One thing that is both a plus and minus with this monitor is that it uses wide-gamut CCFL backlighting. That helps it have a great range of colors, but can make non wide-gamut aware stuff look oversaturated. You may want to use a calibrator to clamp down on that if it's an issue (I recommend getting one anyway). I went with a more entry-level Pantone Huey Pro and had decent results. Plus, you can calibrate as many monitors as you want with one!
Speaking of calibration (and power consumption), I recommend changing the contrast/brightness/RGB values on it. By default, the monitor is set to display very brightly. For me, it was uncomfortable to look at, and the surface of the panel was quite warm. I mostly used the calibrated settings from the TFT Central review (I highly recommend reading it), with the brightness turned up slightly to 20. It dropped power consumption from 100-120w down to around 40-50, with a corresponding drop in surface temperatures.
I doubt many will read this review, both for it being a wall of text and being for an EOL monitor, but if you come across one for a decent price, you won't be disappointed.
Pros: Fast, quiet, cool-running, good price
Other Thoughts: Initially I was thinking about getting a pair of 2 TB WD Red drives (WD is what I usually buy for desktop drives), but I decided to give these a try instead. So far, they've been fantastic. VERY fast, quiet, and cool-running.
In sequential transfers, they peak at just under 190 MB/sec and bottom out at around 95 MB/sec. I was thinking they would do around 125, so that was a pleasant surprise. I have one in my HTPC and I can't hear it, even when under heavy random access loads.
IOPS are respectable for a 7200 RPM drive - 180 IOPS for 4k random read, 282 for 4k random write; 438 for 4k random read/32 queue depth, 400 for 4k random write/32 queue depth (measured with CrystalDiskMark)
The retail packaging is nice. The drive is encased in dense foam. I did a full zero write pass using HD Tune and both drives recorded zero anomalies or bad sectors. Both have been running for about three weeks straight, no problems so far.
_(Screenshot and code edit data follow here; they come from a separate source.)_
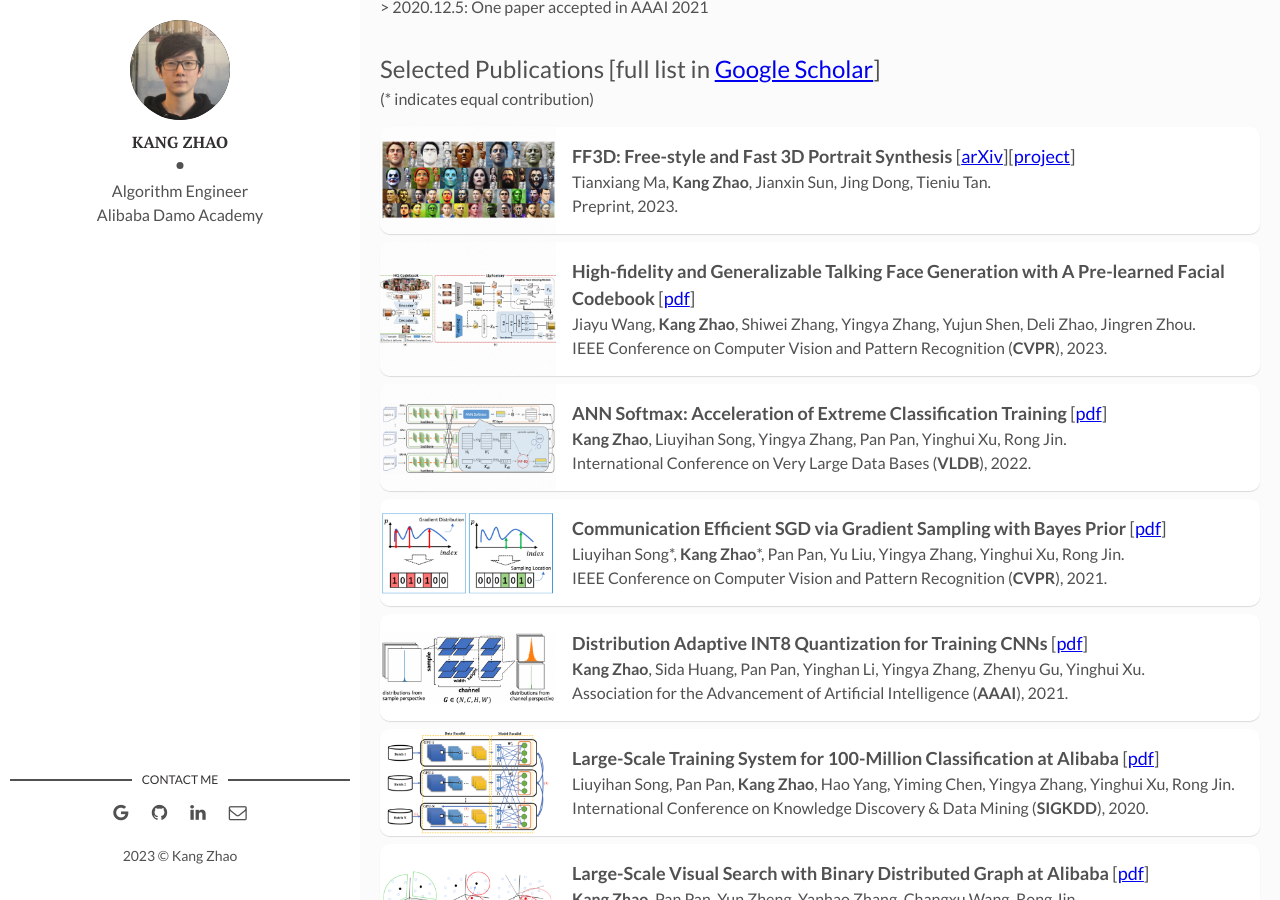
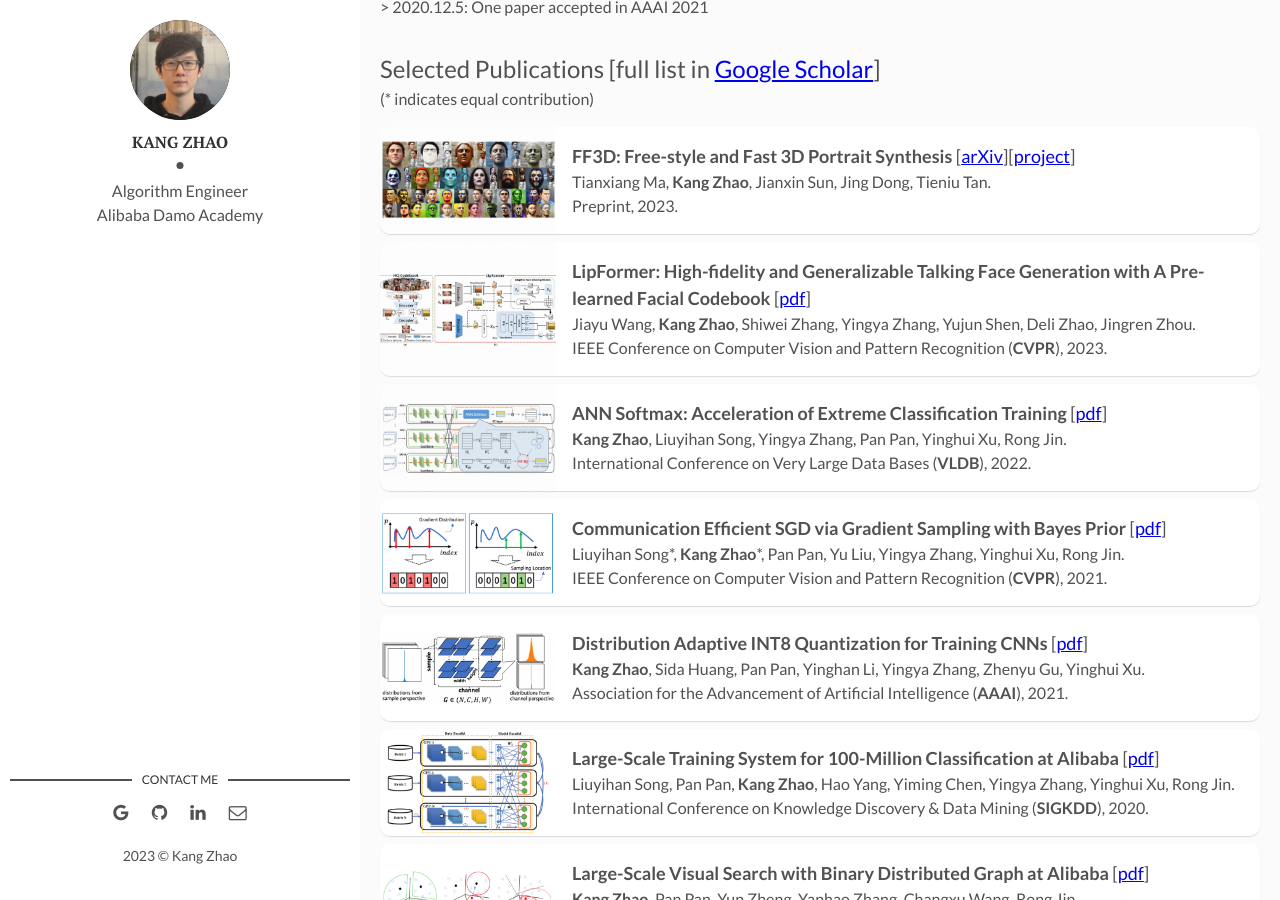
Before and after one commit to kangzhao2/kangzhao2.github.io, a Jekyll site: the page built from index.html, in a window 1280 px wide and 900 px high, scrolled down 401 px. Built offline with Jekyll 4.4.1, drawn with Linux system fonts in a browser that asks for light colours; the list of posts is cut into pages by our own code.

Commit message:
recover lipformer

```diff
--- a/index.html
+++ b/index.html
@@ -25,7 +25,7 @@ My research interests include large-scale visual search, computer vision and mac
 <article class="post">
   <a class="post-thumbnail" style="background-image: url({{"/assets/img/Lipformer.png"}})"></a>
   <div class="post-content">
-    <p><font size="4"><b>High-fidelity and Generalizable Talking Face Generation with A Pre-learned Facial Codebook</b> [<a href="https://openaccess.thecvf.com/content/CVPR2023/papers/Wang_LipFormer_High-Fidelity_and_Generalizable_Talking_Face_Generation_With_a_Pre-Learned_CVPR_2023_paper.pdf">pdf</a>]</font> <br>Jiayu Wang, <b>Kang Zhao</b>, Shiwei Zhang, Yingya Zhang, Yujun Shen, Deli Zhao, Jingren Zhou. <br>IEEE Conference on Computer Vision and Pattern Recognition (<b>CVPR</b>), 2023.</p>
+    <p><font size="4"><b>LipFormer: High-fidelity and Generalizable Talking Face Generation with A Pre-learned Facial Codebook</b> [<a href="https://openaccess.thecvf.com/content/CVPR2023/papers/Wang_LipFormer_High-Fidelity_and_Generalizable_Talking_Face_Generation_With_a_Pre-Learned_CVPR_2023_paper.pdf">pdf</a>]</font> <br>Jiayu Wang, <b>Kang Zhao</b>, Shiwei Zhang, Yingya Zhang, Yujun Shen, Deli Zhao, Jingren Zhou. <br>IEEE Conference on Computer Vision and Pattern Recognition (<b>CVPR</b>), 2023.</p>
   </div>
 </article>
 
```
In short, I'm very happy with these drives. I'd definitely recommend them to others.
Note - this is the retail version of the DT01ACA200 drive listed here. I'd recommend getting the retail one for the extra packaging/padding.
Pros: Cheap for the performance (when I got it in June 2011), runs very cool, quiet fan, small card.
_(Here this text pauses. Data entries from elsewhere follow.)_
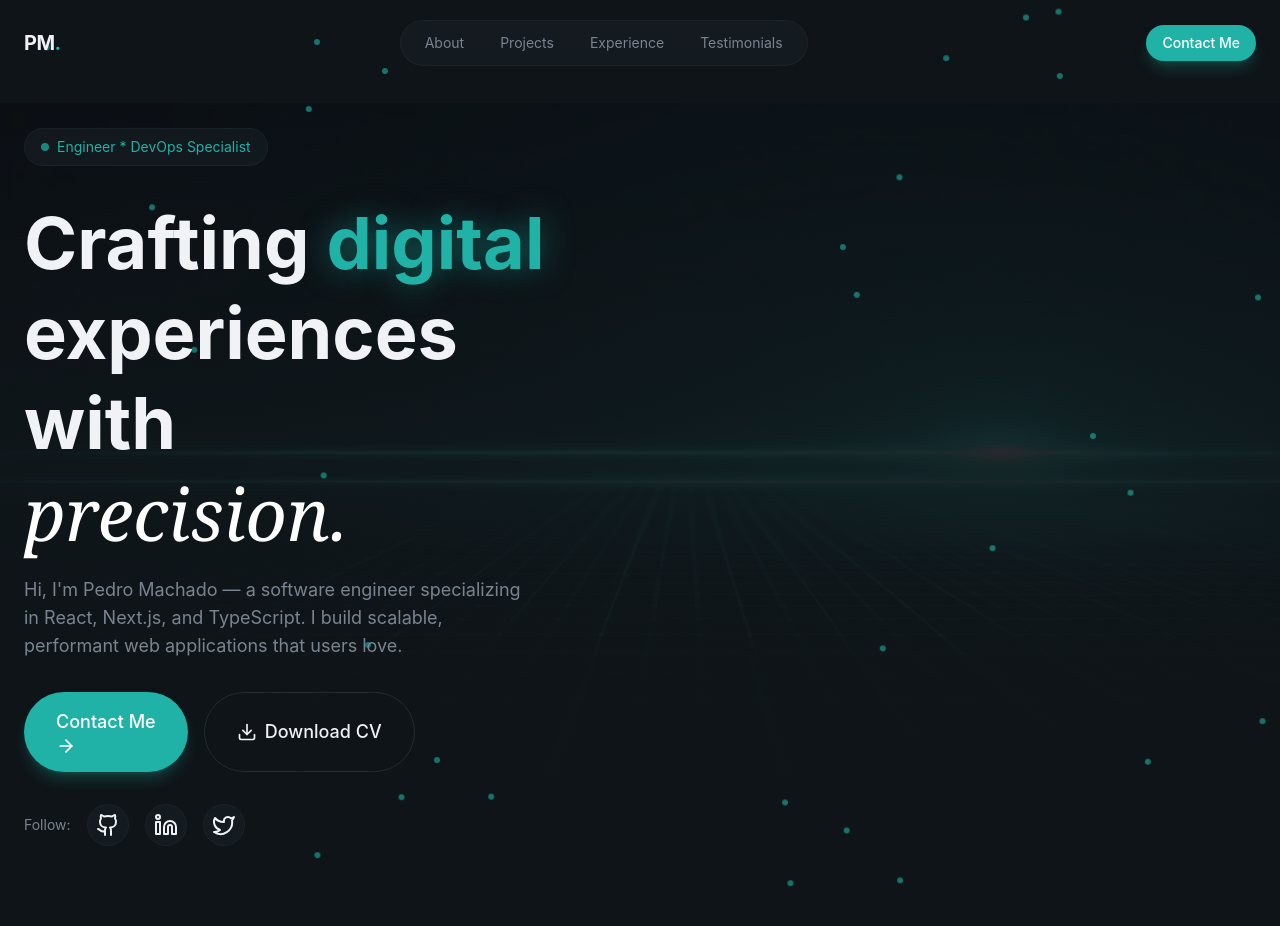
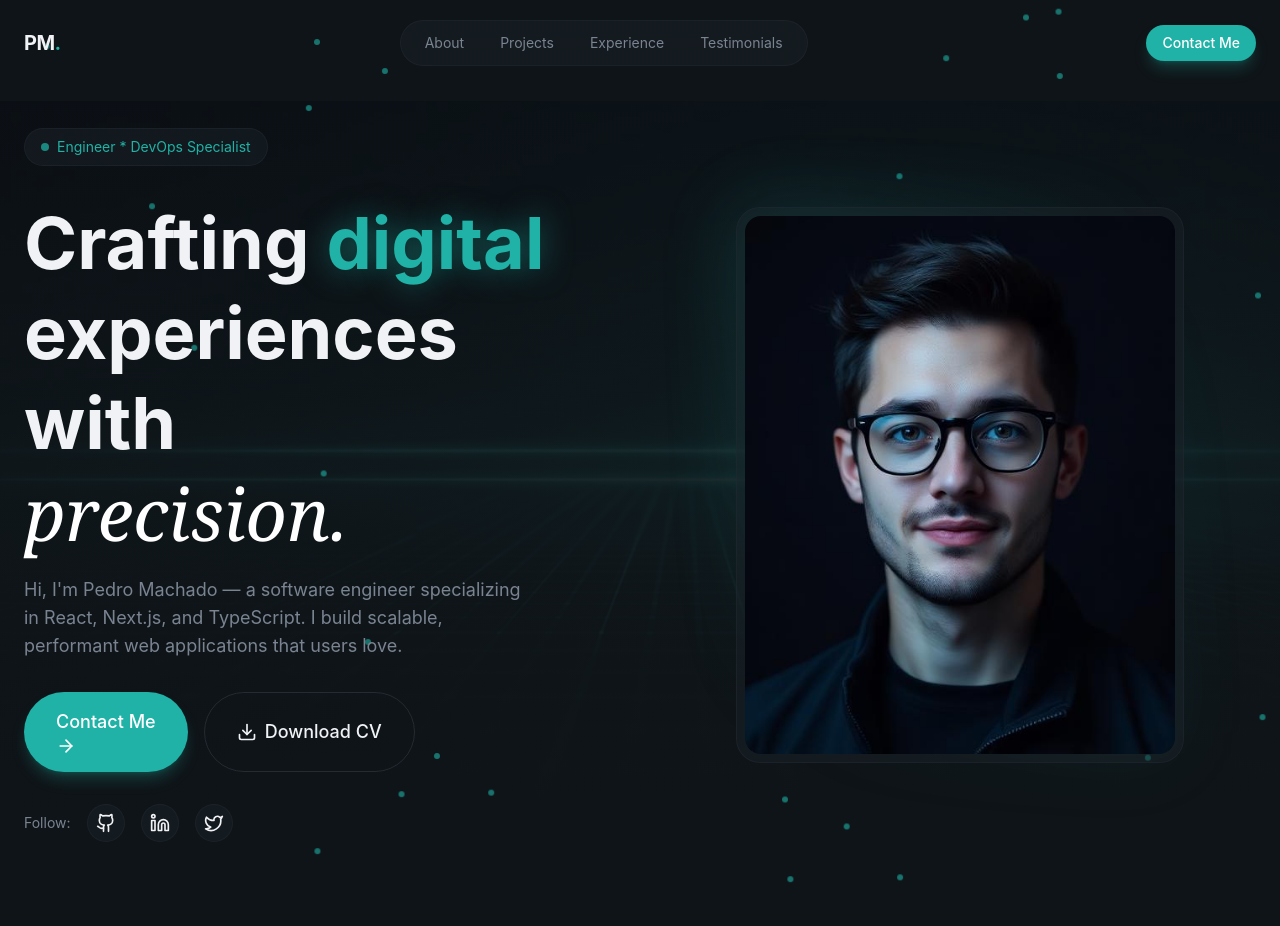
Before and after one commit to Ridzzz0Alam/dev_personal_project, a React (Vite) app: page / in a window 1280 px wide. Built offline with nearby package versions, Linux system fonts and the light colour scheme.

Commit message:
modded hero section

```diff
--- a/src/sections/Hero.jsx
+++ b/src/sections/Hero.jsx
@@ -84,11 +84,28 @@ export const Hero = () =>{
                                 href={social.href}
                                 className="p-2 rounded-full glass hover:bg-primary/10 hover:text-primary transition-all duration-300"
                                 >
-                                    {<social.icon/>}</a>
+                                    {<social.icon className="w-5 h-5"/>}</a>
                             ))}
                         </div>
                     </div>
                     {/* Right Column - Text Content */}
+                    <div className="relative animate-fade-in animation-delay-300">
+                        {/* Profile Image */}
+                        <div className="relative max-w-md mx-auto">
+                            <div
+                                className="absolute inset-0
+                            rounded-3xl bg-gradient-to-br
+                            from-primary/30 via-transparent
+                            to-primary/10 blur-2xl animate-pulse"
+                            />
+                            <div className="relative glass rounded-3xl p-2 glow-border">
+                                    <img src="/profile-photo.jpg"
+                                    alt="Pedro Machado"
+                                    className="w-full aspect-[4/5] object-cover rounded-2xl"
+                                    />
+                                </div>
+                        </div>
+                    </div>
                 </div>
             </div>
         </section>
```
Cons: It doesn't make sandwiches for me :)
Other Thoughts: I bought this for my spare PC (Socket 939 dual-core Opteron @ 2.8 GHz) to replace its GeForce 7950 GT. Massive improvement in gaming performance, and it runs Folding@Home excellently. Even when overclocked (core tops out at 835 MHz for me), it stays below 70 C when folding. The fan on it is pretty much silent as well.
I've had good luck with the 295-series drivers. All of the early 300-series drivers, with the exception of the 310 betas, have been unstable for me on two different PCs.
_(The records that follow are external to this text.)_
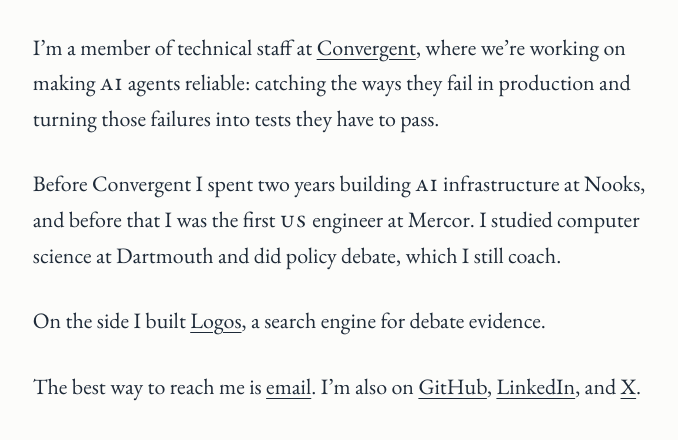
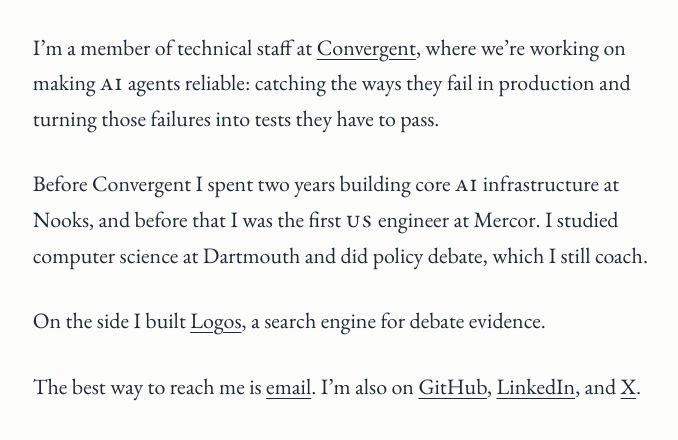
Before and after one commit to tvergho/tvergho.me, an Astro site: page / in a window 1280 px wide. Shown: the part 222-662 px from the top of the page, without its empty margins (108-786 px from the left). Built offline with nearby package versions, Linux system fonts and the light colour scheme; Astro itself is replaced by a stand-in of ours.

Commit message:
Say "core AI infrastructure" at Nooks

```diff
--- a/src/pages/index.astro
+++ b/src/pages/index.astro
@@ -18,9 +18,10 @@
     </p>
 
     <p class="body">
-      Before Convergent I spent two years building <span class="sc">AI</span> infrastructure
-      at Nooks, and before that I was the first <span class="sc">US</span> engineer
-      at Mercor. I studied computer science at Dartmouth and did policy debate, which
+      Before Convergent I spent two years building core <span class="sc">AI</span>
+      infrastructure at Nooks, and before that I was the first <span class="sc"
+        >US</span
+      > engineer at Mercor. I studied computer science at Dartmouth and did policy debate, which
       I still coach.
     </p>
 
```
IMO, the GTX 460 was one of those exceptionally good cards for its time (like the 8800 GT, Radeon 9700 Pro, X1900 XT, etc.). I'm happy I got it when I did.